Front-end code change data:
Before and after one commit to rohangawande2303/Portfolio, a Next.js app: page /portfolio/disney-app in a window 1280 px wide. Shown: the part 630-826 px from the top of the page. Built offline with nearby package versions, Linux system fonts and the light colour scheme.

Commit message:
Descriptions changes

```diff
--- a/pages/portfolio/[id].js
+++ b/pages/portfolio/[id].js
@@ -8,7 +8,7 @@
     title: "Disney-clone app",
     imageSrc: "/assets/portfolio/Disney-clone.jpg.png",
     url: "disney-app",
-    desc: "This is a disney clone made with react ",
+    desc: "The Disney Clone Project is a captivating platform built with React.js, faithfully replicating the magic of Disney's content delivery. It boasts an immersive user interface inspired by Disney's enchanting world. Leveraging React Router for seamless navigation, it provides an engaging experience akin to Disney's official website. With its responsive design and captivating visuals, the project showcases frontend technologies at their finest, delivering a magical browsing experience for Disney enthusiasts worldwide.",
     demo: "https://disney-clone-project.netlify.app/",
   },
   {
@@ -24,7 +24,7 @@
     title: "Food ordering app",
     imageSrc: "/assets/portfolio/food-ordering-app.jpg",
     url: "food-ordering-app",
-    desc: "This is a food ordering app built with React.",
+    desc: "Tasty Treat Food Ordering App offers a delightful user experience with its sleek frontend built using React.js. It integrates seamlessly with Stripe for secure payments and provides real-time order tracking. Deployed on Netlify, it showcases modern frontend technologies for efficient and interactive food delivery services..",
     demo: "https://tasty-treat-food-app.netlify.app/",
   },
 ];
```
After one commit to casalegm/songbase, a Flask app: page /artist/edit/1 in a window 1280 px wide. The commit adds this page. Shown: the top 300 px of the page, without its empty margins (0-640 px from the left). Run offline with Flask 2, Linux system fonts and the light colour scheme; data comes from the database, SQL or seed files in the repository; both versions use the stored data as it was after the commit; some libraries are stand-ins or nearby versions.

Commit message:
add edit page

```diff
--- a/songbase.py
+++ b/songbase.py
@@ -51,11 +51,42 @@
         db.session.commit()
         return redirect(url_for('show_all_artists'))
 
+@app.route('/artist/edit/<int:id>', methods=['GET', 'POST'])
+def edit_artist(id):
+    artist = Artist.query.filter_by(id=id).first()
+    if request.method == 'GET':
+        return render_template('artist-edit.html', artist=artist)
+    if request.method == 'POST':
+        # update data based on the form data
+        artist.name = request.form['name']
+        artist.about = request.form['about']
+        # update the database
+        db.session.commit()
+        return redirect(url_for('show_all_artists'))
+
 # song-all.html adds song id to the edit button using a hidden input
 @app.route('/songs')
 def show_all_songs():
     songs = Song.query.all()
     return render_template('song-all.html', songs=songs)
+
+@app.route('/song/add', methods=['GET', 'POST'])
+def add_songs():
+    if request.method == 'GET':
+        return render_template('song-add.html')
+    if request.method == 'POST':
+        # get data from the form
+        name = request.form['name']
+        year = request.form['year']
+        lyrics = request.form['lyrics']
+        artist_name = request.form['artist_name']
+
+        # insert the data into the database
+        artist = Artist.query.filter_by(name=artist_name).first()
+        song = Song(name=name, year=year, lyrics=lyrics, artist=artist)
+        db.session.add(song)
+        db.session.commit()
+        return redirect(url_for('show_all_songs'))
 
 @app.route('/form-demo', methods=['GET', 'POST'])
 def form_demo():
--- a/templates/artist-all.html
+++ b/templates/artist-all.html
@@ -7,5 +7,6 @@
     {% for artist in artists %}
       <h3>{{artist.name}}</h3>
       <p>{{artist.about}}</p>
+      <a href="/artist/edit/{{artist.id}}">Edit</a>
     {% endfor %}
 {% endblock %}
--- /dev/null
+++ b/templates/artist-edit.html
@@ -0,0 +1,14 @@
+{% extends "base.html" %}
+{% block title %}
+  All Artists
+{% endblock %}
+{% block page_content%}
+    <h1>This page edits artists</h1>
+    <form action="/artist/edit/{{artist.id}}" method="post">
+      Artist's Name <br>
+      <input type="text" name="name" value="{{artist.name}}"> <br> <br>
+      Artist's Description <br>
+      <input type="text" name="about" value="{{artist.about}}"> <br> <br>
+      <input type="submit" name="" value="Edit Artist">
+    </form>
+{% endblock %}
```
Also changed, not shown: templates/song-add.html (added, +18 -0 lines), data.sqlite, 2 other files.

◆ **What is expected**: All lines of the data above that include the word "return" must be shown.

◆ **Response below**:
         return redirect(url_for('show_all_artists'))
+        return render_template('artist-edit.html', artist=artist)
+        return redirect(url_for('show_all_artists'))
     return render_template('song-all.html', songs=songs)
+        return render_template('song-add.html')
+        return redirect(url_for('show_all_songs'))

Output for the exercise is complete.